• _INFORMATION GIVEN_
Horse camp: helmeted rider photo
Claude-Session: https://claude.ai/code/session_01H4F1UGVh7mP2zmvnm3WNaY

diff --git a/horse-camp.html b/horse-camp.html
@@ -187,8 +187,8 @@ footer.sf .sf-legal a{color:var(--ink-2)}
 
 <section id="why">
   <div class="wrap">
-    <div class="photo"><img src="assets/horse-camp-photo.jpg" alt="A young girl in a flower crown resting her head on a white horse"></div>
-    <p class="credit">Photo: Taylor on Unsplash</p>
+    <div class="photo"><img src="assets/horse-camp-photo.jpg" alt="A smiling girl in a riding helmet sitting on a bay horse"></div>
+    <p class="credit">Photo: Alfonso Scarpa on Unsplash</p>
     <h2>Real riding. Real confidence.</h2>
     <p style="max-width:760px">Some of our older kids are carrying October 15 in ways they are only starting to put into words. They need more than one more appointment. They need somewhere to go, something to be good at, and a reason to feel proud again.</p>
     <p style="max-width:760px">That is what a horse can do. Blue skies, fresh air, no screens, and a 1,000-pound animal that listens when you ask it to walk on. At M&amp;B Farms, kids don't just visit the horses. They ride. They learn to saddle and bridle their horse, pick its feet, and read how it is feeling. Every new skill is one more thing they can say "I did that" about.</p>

• _WHAT THE TASK ASKS_
Repeat the records above line by line, from the first line through the line that contains "<h2>Real riding. Real confidence.</h2>".

• _YOUR SOLUTION_
Horse camp: helmeted rider photo
Claude-Session: https://claude.ai/code/session_01H4F1UGVh7mP2zmvnm3WNaY

diff --git a/horse-camp.html b/horse-camp.html
@@ -187,8 +187,8 @@ footer.sf .sf-legal a{color:var(--ink-2)}
 
 <section id="why">
   <div class="wrap">
-    <div class="photo"><img src="assets/horse-camp-photo.jpg" alt="A young girl in a flower crown resting her head on a white horse"></div>
-    <p class="credit">Photo: Taylor on Unsplash</p>
+    <div class="photo"><img src="assets/horse-camp-photo.jpg" alt="A smiling girl in a riding helmet sitting on a bay horse"></div>
+    <p class="credit">Photo: Alfonso Scarpa on Unsplash</p>
     <h2>Real riding. Real confidence.</h2>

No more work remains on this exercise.